_PROVIDED DATA_.

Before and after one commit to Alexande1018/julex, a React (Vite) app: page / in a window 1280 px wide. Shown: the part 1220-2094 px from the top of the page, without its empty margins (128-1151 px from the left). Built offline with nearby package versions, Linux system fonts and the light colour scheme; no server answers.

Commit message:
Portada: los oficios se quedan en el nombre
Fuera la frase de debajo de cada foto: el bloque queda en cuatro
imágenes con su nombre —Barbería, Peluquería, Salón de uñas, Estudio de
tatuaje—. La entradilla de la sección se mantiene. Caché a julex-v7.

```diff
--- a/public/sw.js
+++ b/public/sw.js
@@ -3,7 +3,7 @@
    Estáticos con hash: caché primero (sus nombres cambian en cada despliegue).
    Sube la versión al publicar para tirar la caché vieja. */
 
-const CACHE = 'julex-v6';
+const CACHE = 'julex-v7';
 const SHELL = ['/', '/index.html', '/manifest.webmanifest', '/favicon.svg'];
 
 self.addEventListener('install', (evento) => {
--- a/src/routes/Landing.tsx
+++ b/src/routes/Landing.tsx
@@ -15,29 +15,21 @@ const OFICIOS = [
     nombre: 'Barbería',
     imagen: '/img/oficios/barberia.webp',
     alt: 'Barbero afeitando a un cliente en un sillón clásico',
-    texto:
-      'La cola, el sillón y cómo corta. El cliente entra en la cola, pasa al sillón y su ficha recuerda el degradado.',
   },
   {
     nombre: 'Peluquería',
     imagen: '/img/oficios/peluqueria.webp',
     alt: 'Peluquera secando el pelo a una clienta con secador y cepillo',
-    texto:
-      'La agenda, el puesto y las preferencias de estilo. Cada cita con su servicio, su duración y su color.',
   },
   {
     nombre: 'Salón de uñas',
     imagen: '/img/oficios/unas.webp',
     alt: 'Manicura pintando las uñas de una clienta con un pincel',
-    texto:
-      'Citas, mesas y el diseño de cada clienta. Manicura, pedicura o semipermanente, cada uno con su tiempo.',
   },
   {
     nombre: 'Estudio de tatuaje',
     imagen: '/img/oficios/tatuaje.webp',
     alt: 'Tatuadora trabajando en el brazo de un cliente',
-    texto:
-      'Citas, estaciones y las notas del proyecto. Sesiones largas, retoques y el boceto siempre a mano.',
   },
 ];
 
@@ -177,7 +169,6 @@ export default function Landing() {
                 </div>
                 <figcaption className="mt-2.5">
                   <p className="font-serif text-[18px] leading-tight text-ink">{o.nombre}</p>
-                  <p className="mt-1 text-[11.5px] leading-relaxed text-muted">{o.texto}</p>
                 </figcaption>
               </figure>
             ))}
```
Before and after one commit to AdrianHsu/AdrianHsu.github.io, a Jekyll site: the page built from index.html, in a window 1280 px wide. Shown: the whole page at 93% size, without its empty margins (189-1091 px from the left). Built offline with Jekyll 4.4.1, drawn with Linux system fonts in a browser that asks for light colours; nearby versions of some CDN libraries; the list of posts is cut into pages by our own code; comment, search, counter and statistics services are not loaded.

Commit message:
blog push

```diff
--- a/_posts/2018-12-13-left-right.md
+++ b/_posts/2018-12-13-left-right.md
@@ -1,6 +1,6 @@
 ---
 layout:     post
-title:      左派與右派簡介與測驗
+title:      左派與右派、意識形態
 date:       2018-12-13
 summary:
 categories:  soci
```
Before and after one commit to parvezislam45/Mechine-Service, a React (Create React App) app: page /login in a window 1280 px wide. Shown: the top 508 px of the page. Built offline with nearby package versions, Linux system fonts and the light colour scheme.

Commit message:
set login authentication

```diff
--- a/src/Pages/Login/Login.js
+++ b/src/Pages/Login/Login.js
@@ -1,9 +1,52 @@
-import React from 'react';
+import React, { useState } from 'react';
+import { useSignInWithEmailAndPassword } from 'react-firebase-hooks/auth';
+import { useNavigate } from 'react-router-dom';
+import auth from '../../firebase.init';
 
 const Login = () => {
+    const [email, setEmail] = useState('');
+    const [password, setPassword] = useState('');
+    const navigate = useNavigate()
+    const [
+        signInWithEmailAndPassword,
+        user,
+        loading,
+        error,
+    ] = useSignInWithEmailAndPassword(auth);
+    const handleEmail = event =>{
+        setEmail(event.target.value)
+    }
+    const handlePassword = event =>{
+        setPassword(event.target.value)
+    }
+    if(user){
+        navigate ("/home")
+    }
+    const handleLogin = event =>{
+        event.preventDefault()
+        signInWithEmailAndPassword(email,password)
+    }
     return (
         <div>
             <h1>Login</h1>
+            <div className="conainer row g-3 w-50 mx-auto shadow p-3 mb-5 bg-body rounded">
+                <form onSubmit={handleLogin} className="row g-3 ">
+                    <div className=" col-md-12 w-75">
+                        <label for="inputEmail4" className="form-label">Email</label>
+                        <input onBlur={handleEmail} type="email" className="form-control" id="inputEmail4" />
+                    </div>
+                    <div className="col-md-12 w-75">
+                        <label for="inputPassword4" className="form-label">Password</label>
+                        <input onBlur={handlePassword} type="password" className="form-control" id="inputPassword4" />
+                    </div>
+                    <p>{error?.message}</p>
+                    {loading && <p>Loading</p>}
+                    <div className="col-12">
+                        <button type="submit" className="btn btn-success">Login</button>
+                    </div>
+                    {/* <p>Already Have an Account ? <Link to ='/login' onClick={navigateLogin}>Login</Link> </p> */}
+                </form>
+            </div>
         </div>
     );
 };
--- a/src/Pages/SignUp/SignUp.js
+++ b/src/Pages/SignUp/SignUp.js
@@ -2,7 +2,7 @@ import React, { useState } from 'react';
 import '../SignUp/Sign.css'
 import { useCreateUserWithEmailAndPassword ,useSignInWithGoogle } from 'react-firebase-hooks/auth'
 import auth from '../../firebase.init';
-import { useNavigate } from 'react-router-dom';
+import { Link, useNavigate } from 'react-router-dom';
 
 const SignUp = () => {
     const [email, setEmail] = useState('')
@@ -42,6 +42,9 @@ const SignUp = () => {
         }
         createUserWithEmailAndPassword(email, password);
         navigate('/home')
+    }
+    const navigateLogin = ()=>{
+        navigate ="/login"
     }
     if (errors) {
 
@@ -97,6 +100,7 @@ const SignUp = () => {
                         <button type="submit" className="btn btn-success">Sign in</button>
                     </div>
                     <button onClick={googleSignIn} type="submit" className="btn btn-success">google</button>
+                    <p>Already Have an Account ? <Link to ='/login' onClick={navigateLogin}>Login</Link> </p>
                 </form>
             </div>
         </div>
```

_WORK TO COMPLETE_.
Retype the material above, character for character.

_FINAL ANSWER_.
Before and after one commit to Alexande1018/julex, a React (Vite) app: page / in a window 1280 px wide. Shown: the part 1220-2094 px from the top of the page, without its empty margins (128-1151 px from the left). Built offline with nearby package versions, Linux system fonts and the light colour scheme; no server answers.

Commit message:
Portada: los oficios se quedan en el nombre
Fuera la frase de debajo de cada foto: el bloque queda en cuatro
imágenes con su nombre —Barbería, Peluquería, Salón de uñas, Estudio de
tatuaje—. La entradilla de la sección se mantiene. Caché a julex-v7.

```diff
--- a/public/sw.js
+++ b/public/sw.js
@@ -3,7 +3,7 @@
    Estáticos con hash: caché primero (sus nombres cambian en cada despliegue).
    Sube la versión al publicar para tirar la caché vieja. */
 
-const CACHE = 'julex-v6';
+const CACHE = 'julex-v7';
 const SHELL = ['/', '/index.html', '/manifest.webmanifest', '/favicon.svg'];
 
 self.addEventListener('install', (evento) => {
--- a/src/routes/Landing.tsx
+++ b/src/routes/Landing.tsx
@@ -15,29 +15,21 @@ const OFICIOS = [
     nombre: 'Barbería',
     imagen: '/img/oficios/barberia.webp',
     alt: 'Barbero afeitando a un cliente en un sillón clásico',
-    texto:
-      'La cola, el sillón y cómo corta. El cliente entra en la cola, pasa al sillón y su ficha recuerda el degradado.',
   },
   {
     nombre: 'Peluquería',
     imagen: '/img/oficios/peluqueria.webp',
     alt: 'Peluquera secando el pelo a una clienta con secador y cepillo',
-    texto:
-      'La agenda, el puesto y las preferencias de estilo. Cada cita con su servicio, su duración y su color.',
   },
   {
     nombre: 'Salón de uñas',
     imagen: '/img/oficios/unas.webp',
     alt: 'Manicura pintando las uñas de una clienta con un pincel',
-    texto:
-      'Citas, mesas y el diseño de cada clienta. Manicura, pedicura o semipermanente, cada uno con su tiempo.',
   },
   {
     nombre: 'Estudio de tatuaje',
     imagen: '/img/oficios/tatuaje.webp',
     alt: 'Tatuadora trabajando en el brazo de un cliente',
-    texto:
-      'Citas, estaciones y las notas del proyecto. Sesiones largas, retoques y el boceto siempre a mano.',
   },
 ];
 
@@ -177,7 +169,6 @@ export default function Landing() {
                 </div>
                 <figcaption className="mt-2.5">
                   <p className="font-serif text-[18px] leading-tight text-ink">{o.nombre}</p>
-                  <p className="mt-1 text-[11.5px] leading-relaxed text-muted">{o.texto}</p>
                 </figcaption>
               </figure>
             ))}
```
Before and after one commit to AdrianHsu/AdrianHsu.github.io, a Jekyll site: the page built from index.html, in a window 1280 px wide. Shown: the whole page at 93% size, without its empty margins (189-1091 px from the left). Built offline with Jekyll 4.4.1, drawn with Linux system fonts in a browser that asks for light colours; nearby versions of some CDN libraries; the list of posts is cut into pages by our own code; comment, search, counter and statistics services are not loaded.

Commit message:
blog push

```diff
--- a/_posts/2018-12-13-left-right.md
+++ b/_posts/2018-12-13-left-right.md
@@ -1,6 +1,6 @@
 ---
 layout:     post
-title:      左派與右派簡介與測驗
+title:      左派與右派、意識形態
 date:       2018-12-13
 summary:
 categories:  soci
```
Before and after one commit to parvezislam45/Mechine-Service, a React (Create React App) app: page /login in a window 1280 px wide. Shown: the top 508 px of the page. Built offline with nearby package versions, Linux system fonts and the light colour scheme.

Commit message:
set login authentication

```diff
--- a/src/Pages/Login/Login.js
+++ b/src/Pages/Login/Login.js
@@ -1,9 +1,52 @@
-import React from 'react';
+import React, { useState } from 'react';
+import { useSignInWithEmailAndPassword } from 'react-firebase-hooks/auth';
+import { useNavigate } from 'react-router-dom';
+import auth from '../../firebase.init';
 
 const Login = () => {
+    const [email, setEmail] = useState('');
+    const [password, setPassword] = useState('');
+    const navigate = useNavigate()
+    const [
+        signInWithEmailAndPassword,
+        user,
+        loading,
+        error,
+    ] = useSignInWithEmailAndPassword(auth);
+    const handleEmail = event =>{
+        setEmail(event.target.value)
+    }
+    const handlePassword = event =>{
+        setPassword(event.target.value)
+    }
+    if(user){
+        navigate ("/home")
+    }
+    const handleLogin = event =>{
+        event.preventDefault()
+        signInWithEmailAndPassword(email,password)
+    }
     return (
         <div>
             <h1>Login</h1>
+            <div className="conainer row g-3 w-50 mx-auto shadow p-3 mb-5 bg-body rounded">
+                <form onSubmit={handleLogin} className="row g-3 ">
+                    <div className=" col-md-12 w-75">
+                        <label for="inputEmail4" className="form-label">Email</label>
+                        <input onBlur={handleEmail} type="email" className="form-control" id="inputEmail4" />
+                    </div>
+                    <div className="col-md-12 w-75">
+                        <label for="inputPassword4" className="form-label">Password</label>
+                        <input onBlur={handlePassword} type="password" className="form-control" id="inputPassword4" />
+                    </div>
+                    <p>{error?.message}</p>
+                    {loading && <p>Loading</p>}
+                    <div className="col-12">
+                        <button type="submit" className="btn btn-success">Login</button>
+                    </div>
+                    {/* <p>Already Have an Account ? <Link to ='/login' onClick={navigateLogin}>Login</Link> </p> */}
+                </form>
+            </div>
         </div>
     );
 };
--- a/src/Pages/SignUp/SignUp.js
+++ b/src/Pages/SignUp/SignUp.js
@@ -2,7 +2,7 @@ import React, { useState } from 'react';
 import '../SignUp/Sign.css'
 import { useCreateUserWithEmailAndPassword ,useSignInWithGoogle } from 'react-firebase-hooks/auth'
 import auth from '../../firebase.init';
-import { useNavigate } from 'react-router-dom';
+import { Link, useNavigate } from 'react-router-dom';
 
 const SignUp = () => {
     const [email, setEmail] = useState('')
@@ -42,6 +42,9 @@ const SignUp = () => {
         }
         createUserWithEmailAndPassword(email, password);
         navigate('/home')
+    }
+    const navigateLogin = ()=>{
+        navigate ="/login"
     }
     if (errors) {
 
@@ -97,6 +100,7 @@ const SignUp = () => {
                         <button type="submit" className="btn btn-success">Sign in</button>
                     </div>
                     <button onClick={googleSignIn} type="submit" className="btn btn-success">google</button>
+                    <p>Already Have an Account ? <Link to ='/login' onClick={navigateLogin}>Login</Link> </p>
                 </form>
             </div>
         </div>
```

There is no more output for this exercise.